The Holocaust in American Life

TL;DR: Novick as discussed by the authors argues that the Holocaust became more ubiquitous in American cultural and political life after 1968 than it had been in the postwar years, rejecting psychoanalytically informed accounts that explain this lag in terms of "trauma" or "repression."
Book

Prosthetic Memory: The Transformation of American Remembrance in the Age of Mass Culture

TL;DR: The Prosthetic Imagination: Immigration Narratives and the 'Melting Down' of Difference as discussed by the authors is a seminal work in the history of memory, modernity, and mass culture.
Journal ArticleDOI

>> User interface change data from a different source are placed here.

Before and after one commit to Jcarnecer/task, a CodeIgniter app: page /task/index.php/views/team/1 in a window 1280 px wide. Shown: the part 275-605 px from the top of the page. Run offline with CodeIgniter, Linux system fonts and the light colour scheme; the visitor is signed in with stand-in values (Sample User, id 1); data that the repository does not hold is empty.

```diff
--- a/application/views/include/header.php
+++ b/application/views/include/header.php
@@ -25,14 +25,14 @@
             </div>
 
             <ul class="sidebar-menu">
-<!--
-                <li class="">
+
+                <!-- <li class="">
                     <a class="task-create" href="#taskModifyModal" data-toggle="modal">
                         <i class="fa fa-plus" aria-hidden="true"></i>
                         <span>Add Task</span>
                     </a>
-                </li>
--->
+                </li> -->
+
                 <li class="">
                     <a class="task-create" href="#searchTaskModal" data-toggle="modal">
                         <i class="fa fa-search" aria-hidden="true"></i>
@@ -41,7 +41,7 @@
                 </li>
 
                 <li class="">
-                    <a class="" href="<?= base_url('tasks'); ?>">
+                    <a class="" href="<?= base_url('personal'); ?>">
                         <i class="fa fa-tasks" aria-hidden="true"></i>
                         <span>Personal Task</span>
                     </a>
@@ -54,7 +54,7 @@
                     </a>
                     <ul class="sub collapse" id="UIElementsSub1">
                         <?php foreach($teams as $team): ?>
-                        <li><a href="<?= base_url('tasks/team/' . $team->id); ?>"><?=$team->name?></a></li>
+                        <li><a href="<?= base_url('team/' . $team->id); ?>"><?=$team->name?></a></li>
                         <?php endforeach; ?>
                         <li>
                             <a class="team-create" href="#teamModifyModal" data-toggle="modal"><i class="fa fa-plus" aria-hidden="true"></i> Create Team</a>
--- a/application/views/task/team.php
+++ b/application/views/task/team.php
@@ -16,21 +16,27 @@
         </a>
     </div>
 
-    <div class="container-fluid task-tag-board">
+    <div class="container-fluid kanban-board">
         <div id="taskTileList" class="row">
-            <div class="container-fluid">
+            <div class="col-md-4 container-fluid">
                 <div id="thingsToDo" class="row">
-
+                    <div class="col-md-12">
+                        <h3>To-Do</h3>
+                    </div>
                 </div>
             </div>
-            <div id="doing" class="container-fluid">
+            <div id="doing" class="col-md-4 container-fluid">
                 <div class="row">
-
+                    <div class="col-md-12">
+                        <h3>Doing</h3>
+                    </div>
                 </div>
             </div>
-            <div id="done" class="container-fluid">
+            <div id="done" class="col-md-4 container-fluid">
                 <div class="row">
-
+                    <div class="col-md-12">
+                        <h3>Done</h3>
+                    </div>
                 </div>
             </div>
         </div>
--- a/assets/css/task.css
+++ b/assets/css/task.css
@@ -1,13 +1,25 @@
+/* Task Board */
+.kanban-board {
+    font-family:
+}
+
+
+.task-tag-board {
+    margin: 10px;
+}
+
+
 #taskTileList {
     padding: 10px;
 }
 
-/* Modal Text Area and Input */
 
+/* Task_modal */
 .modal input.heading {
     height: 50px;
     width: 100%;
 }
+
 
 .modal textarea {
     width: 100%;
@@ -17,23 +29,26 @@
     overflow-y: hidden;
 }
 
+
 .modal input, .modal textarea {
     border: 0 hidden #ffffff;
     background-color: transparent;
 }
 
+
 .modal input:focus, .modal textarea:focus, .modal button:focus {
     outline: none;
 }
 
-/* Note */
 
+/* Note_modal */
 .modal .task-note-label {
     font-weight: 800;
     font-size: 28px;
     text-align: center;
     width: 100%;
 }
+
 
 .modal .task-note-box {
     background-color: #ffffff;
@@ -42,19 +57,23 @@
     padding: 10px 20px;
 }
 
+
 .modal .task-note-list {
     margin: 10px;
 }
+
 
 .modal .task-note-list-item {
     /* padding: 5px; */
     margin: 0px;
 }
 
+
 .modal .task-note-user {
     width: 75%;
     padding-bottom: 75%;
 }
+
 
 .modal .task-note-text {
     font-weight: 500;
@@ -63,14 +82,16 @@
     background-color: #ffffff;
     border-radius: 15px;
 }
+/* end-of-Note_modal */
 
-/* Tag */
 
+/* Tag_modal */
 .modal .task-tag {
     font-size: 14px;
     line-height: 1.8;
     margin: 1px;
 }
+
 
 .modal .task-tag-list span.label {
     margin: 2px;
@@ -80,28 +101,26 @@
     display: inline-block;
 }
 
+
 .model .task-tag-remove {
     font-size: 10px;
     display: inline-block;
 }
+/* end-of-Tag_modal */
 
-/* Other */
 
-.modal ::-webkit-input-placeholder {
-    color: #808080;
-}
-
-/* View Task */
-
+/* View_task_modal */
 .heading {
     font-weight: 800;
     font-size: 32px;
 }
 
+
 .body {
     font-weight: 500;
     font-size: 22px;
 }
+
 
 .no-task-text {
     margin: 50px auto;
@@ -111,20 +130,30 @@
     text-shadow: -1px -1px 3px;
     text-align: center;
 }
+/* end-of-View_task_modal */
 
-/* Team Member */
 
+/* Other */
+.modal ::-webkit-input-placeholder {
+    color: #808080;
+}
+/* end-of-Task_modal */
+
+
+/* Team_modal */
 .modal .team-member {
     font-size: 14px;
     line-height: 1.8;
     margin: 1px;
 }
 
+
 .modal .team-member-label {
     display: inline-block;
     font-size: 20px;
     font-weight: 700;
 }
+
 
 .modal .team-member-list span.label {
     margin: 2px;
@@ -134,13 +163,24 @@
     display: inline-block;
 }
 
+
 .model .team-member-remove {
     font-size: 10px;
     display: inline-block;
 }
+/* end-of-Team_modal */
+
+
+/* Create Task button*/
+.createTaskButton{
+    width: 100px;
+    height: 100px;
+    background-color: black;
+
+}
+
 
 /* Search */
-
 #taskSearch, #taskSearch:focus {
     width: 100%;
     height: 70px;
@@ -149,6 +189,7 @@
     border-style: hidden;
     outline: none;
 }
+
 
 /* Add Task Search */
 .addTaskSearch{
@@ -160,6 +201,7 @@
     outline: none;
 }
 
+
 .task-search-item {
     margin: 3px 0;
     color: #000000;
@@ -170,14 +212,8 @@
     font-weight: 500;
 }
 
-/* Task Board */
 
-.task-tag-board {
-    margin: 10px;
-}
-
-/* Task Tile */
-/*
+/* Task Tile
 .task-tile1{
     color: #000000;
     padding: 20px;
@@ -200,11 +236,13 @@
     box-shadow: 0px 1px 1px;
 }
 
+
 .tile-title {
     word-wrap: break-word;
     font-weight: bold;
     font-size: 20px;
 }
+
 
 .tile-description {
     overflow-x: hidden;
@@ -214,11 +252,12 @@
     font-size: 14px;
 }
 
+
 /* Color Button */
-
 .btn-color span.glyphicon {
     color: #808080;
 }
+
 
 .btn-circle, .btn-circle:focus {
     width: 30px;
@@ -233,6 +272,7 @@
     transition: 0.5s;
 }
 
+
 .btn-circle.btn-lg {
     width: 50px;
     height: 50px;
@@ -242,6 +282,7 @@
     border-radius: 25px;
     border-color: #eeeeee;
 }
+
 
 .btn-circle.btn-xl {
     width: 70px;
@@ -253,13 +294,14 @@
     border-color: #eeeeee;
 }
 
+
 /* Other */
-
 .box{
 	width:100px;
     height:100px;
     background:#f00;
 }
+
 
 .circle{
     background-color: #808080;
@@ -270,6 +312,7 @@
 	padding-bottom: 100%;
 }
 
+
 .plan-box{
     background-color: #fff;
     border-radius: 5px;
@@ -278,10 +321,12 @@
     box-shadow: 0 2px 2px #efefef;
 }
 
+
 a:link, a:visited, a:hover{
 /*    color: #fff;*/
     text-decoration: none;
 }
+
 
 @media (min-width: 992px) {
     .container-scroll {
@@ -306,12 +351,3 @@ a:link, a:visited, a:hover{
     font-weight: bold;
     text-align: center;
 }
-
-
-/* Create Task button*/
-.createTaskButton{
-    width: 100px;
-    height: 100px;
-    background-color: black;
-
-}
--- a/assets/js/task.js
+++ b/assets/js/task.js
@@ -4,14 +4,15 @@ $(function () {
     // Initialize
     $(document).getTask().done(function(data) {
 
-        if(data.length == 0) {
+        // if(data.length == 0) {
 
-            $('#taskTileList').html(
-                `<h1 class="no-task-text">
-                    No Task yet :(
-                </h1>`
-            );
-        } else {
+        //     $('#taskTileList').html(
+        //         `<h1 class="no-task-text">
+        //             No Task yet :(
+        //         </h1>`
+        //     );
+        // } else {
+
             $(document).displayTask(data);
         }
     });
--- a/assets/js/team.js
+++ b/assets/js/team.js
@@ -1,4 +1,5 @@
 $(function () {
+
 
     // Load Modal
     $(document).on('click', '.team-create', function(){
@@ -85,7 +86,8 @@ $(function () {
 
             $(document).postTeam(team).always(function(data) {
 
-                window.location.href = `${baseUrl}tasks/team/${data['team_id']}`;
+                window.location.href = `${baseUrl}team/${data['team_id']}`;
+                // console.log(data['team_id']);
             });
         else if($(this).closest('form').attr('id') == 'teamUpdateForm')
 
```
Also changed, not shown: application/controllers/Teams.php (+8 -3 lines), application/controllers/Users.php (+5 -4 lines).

The Americanization of the holocaust

TL;DR: The Americanization of the Holocaust as discussed by the authors presents a collection of essays on America's cultural appropriation of this central event in twentieth-century history, from Schindler's List to Elie Wiesel's throwing out the first pitch at the Mets season opener in 1988.